### YOUR TASK
Each line in the listing below that contains "submit" should be returned.

### SUPPLIED MATERIAL
Segment Open
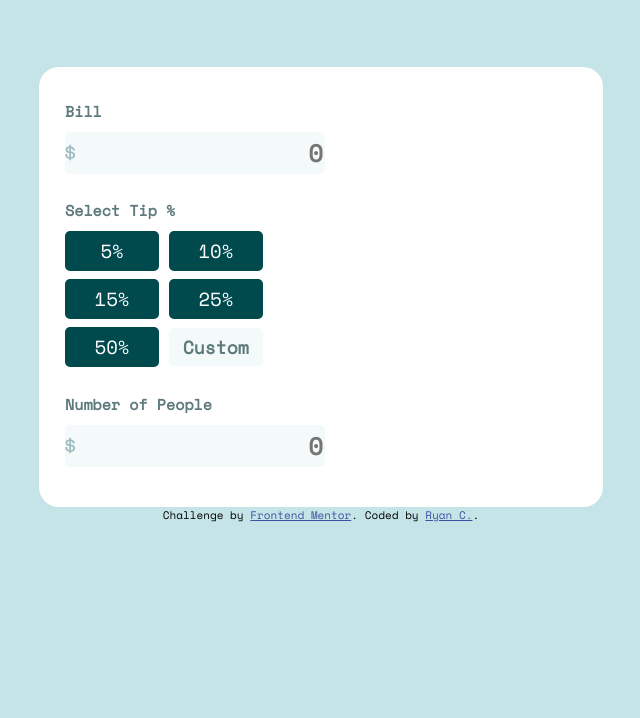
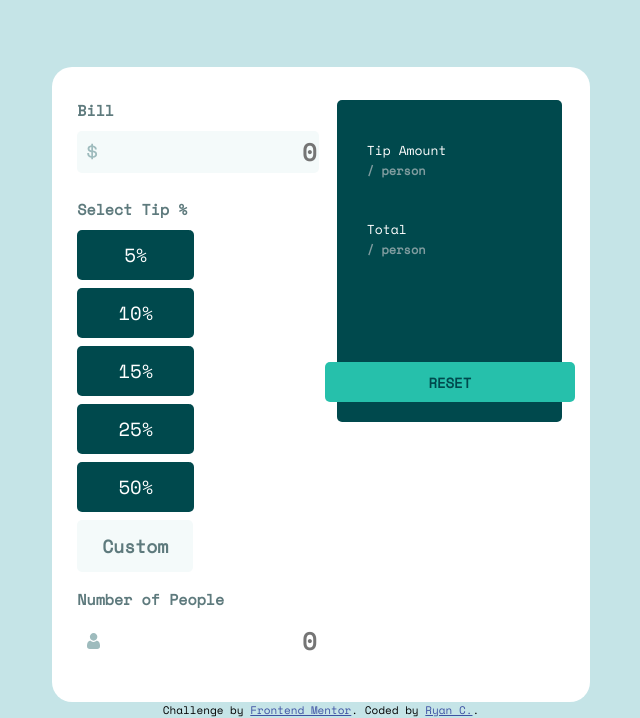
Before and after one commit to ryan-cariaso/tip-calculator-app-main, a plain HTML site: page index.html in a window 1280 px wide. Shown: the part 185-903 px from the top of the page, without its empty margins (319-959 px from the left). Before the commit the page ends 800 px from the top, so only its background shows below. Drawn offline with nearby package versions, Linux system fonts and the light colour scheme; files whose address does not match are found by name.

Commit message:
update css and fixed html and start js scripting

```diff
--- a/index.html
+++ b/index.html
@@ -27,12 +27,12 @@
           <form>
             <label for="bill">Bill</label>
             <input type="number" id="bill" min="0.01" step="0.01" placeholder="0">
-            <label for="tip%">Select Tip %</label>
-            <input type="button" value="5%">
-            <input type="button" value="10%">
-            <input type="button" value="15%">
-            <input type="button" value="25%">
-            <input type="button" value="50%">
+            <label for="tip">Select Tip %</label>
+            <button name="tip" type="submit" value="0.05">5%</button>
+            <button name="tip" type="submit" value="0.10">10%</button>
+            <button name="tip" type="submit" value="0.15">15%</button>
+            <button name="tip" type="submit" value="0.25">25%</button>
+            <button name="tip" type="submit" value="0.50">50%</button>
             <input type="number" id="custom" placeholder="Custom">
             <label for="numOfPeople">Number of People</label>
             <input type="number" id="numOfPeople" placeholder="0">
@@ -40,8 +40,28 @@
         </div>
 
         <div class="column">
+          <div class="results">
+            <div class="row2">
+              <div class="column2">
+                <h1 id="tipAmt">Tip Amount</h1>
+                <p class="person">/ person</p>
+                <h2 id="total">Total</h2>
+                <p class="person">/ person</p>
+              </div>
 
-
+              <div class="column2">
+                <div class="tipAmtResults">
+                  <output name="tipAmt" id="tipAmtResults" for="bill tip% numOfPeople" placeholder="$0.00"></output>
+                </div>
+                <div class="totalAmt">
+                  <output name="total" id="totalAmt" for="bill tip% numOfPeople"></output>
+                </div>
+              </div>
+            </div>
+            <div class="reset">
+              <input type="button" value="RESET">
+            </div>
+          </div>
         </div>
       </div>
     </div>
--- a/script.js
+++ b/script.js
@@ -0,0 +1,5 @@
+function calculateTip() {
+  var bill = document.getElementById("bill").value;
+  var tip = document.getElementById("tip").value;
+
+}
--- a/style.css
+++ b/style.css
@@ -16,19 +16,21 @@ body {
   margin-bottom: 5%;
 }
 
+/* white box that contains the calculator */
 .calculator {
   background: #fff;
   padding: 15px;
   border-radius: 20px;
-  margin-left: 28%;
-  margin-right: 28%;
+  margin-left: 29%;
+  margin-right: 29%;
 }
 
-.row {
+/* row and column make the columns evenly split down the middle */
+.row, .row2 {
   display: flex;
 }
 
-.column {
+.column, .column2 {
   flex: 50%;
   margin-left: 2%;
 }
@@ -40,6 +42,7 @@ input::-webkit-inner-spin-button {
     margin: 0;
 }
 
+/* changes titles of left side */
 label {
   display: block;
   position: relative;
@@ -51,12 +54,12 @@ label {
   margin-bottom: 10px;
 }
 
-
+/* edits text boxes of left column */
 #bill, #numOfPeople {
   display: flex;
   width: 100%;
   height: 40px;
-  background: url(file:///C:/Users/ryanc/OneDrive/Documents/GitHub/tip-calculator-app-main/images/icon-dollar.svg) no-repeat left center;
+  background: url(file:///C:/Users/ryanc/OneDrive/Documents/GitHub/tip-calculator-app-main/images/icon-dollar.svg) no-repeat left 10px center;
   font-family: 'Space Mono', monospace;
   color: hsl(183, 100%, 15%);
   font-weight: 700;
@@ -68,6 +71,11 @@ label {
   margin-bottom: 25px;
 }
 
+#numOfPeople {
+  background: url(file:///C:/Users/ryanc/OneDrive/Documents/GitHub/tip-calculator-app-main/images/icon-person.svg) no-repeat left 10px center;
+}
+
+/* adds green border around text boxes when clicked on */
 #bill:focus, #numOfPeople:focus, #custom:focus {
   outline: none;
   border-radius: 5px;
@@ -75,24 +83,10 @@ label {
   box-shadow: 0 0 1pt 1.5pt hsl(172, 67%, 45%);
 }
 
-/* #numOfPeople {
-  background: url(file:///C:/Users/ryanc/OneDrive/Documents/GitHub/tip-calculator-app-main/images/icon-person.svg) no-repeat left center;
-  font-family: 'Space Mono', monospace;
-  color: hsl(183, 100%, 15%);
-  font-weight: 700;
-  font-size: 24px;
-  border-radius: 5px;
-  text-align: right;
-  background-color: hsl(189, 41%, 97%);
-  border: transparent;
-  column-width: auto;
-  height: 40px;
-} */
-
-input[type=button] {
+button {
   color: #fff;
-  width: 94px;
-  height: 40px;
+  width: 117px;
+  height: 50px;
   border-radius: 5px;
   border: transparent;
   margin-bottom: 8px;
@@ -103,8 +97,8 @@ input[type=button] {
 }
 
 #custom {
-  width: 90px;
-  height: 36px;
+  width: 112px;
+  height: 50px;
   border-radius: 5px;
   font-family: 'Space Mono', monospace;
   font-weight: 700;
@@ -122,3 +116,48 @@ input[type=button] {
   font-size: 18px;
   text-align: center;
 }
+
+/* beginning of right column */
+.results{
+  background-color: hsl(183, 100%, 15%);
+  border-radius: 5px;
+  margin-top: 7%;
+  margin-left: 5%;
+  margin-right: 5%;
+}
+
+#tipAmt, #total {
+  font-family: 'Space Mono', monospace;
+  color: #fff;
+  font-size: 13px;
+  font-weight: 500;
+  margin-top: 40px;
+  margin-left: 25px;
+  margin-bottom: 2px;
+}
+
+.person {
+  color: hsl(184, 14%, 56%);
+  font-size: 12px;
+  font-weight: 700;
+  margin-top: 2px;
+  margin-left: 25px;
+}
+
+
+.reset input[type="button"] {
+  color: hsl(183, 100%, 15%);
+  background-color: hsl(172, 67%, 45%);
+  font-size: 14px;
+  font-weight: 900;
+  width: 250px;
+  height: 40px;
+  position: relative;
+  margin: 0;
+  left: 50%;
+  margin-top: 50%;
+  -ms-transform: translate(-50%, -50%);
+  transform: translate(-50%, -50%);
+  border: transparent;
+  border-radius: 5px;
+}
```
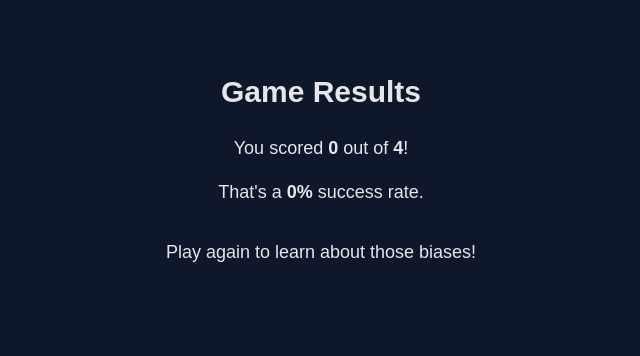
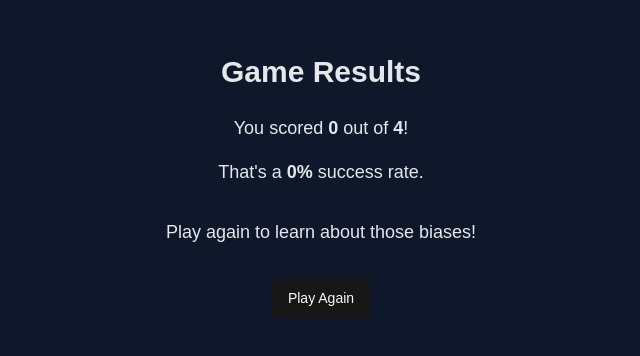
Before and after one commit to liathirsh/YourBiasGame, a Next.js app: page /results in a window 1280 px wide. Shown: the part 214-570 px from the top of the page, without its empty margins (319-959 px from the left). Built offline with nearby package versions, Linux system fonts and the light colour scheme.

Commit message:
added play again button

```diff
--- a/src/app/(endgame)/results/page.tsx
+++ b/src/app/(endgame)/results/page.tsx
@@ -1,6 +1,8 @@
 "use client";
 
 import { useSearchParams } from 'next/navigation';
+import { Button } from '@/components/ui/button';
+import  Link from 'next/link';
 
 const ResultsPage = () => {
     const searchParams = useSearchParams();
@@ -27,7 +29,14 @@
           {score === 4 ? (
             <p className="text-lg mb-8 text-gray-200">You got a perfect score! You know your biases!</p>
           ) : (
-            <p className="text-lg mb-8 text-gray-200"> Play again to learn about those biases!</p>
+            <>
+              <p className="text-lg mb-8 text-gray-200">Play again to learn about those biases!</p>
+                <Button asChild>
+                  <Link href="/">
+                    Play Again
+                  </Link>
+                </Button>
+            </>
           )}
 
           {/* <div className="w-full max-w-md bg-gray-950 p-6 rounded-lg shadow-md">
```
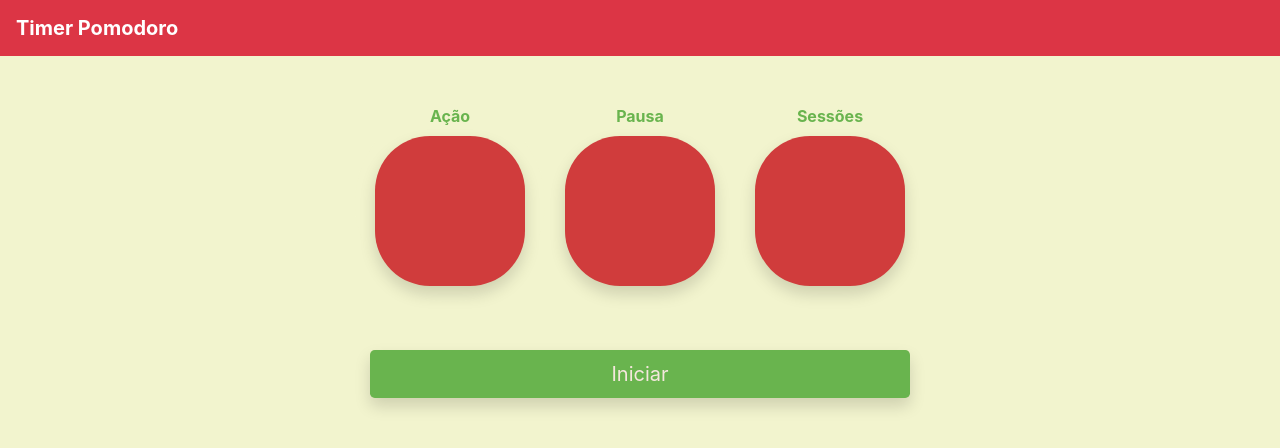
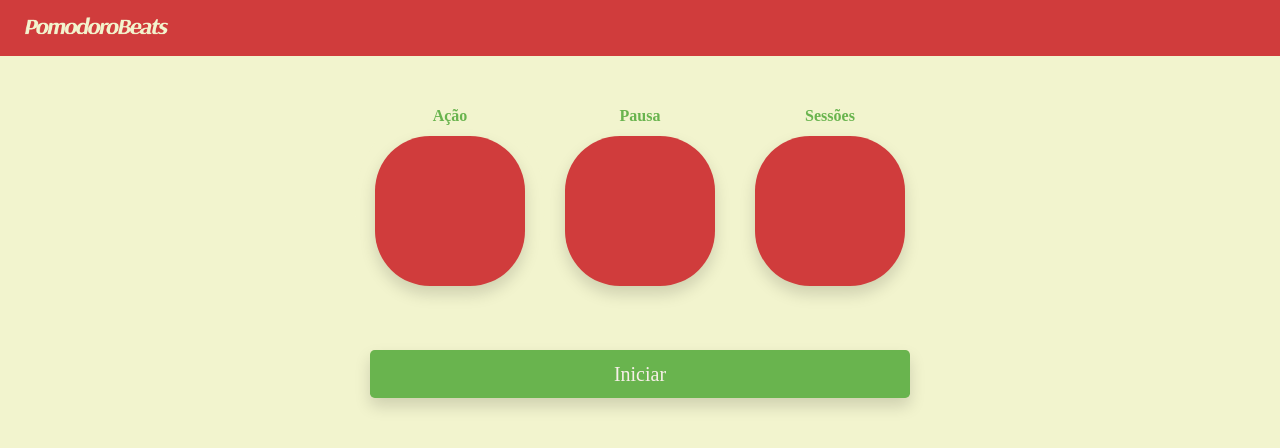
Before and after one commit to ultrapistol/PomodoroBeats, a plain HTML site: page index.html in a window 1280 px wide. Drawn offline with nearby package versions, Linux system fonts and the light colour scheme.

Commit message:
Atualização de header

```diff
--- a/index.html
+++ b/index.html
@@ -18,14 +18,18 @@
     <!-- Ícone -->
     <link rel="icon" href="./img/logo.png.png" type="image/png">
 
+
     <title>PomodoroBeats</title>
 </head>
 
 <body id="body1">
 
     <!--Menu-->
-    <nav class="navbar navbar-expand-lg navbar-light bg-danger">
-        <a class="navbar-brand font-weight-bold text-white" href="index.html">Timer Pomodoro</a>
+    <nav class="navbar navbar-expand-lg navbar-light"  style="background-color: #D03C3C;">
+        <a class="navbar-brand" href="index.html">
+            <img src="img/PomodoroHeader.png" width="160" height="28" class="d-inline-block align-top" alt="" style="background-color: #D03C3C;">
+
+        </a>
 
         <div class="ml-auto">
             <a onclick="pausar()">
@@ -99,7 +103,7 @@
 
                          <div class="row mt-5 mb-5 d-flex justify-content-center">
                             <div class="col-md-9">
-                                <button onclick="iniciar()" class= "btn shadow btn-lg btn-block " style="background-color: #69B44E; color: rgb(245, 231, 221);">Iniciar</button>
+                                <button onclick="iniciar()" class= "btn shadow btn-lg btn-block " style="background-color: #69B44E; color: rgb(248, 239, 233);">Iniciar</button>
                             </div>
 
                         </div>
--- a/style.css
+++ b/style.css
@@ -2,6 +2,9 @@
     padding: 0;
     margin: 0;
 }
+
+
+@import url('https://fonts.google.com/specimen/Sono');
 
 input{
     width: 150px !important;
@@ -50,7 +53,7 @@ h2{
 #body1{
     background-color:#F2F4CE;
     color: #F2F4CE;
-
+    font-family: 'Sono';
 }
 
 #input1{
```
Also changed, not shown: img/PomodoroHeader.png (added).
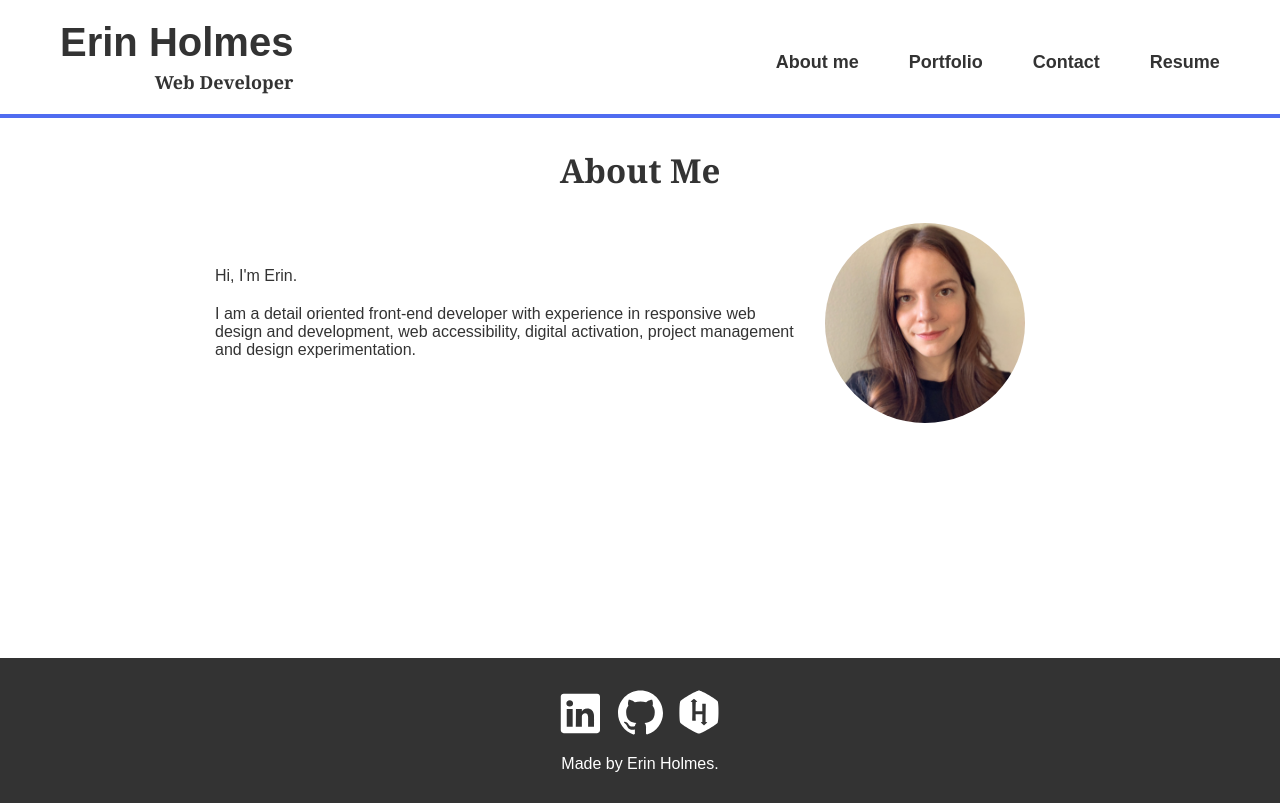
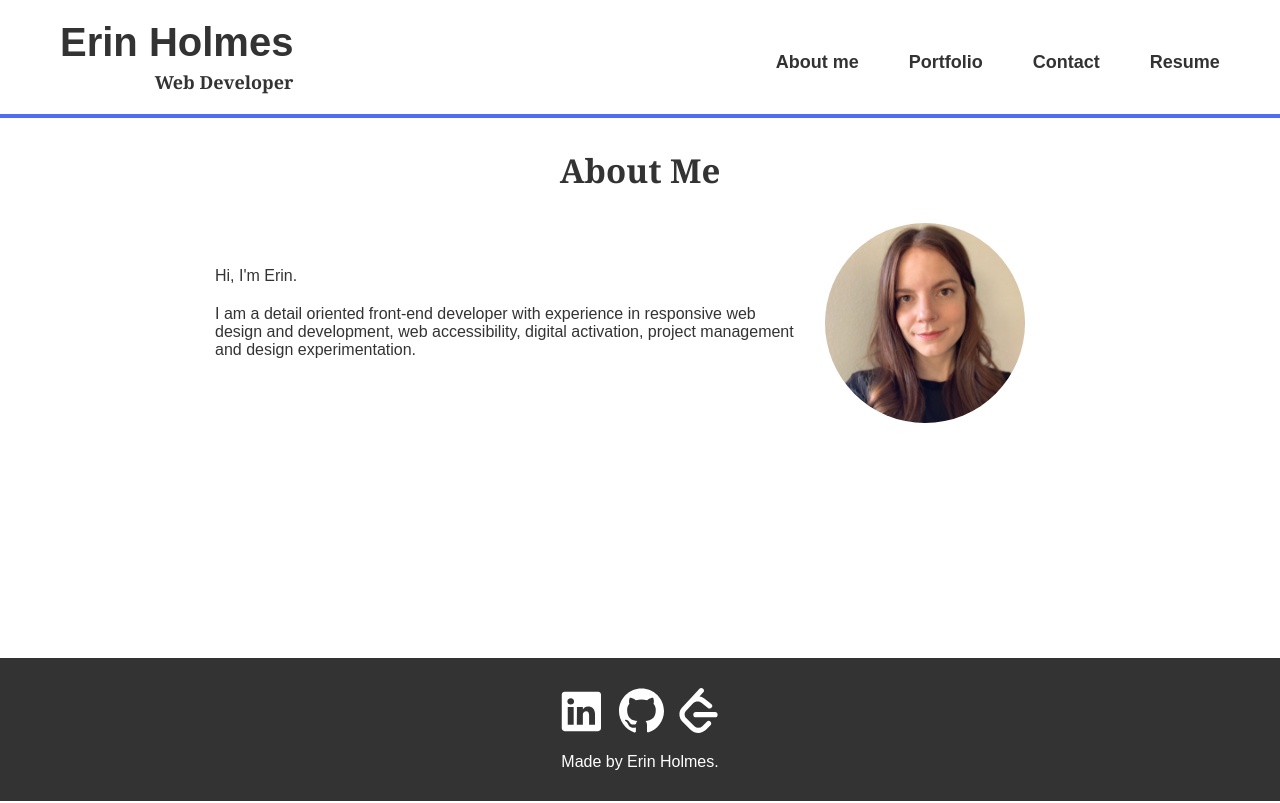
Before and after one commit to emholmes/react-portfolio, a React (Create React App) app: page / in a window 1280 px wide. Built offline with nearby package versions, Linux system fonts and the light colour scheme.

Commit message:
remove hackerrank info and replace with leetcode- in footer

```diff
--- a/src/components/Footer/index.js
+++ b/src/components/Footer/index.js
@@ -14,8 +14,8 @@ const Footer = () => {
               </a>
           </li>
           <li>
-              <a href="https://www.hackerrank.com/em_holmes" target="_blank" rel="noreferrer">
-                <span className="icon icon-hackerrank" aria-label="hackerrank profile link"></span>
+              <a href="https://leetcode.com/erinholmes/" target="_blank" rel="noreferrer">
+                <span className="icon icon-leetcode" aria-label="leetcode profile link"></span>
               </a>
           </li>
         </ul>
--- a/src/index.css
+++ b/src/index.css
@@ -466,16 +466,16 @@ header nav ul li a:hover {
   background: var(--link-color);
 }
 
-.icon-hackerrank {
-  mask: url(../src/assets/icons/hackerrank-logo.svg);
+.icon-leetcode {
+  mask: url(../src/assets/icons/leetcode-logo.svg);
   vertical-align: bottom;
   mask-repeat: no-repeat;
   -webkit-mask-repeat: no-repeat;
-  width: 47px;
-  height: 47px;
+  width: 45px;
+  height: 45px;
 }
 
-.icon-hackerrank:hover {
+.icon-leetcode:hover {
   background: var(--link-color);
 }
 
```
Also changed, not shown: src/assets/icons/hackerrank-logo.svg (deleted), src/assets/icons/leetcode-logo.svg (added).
Segment Closed
### REPLY
+            <button name="tip" type="submit" value="0.05">5%</button>
+            <button name="tip" type="submit" value="0.10">10%</button>
+            <button name="tip" type="submit" value="0.15">15%</button>
+            <button name="tip" type="submit" value="0.25">25%</button>
+            <button name="tip" type="submit" value="0.50">50%</button>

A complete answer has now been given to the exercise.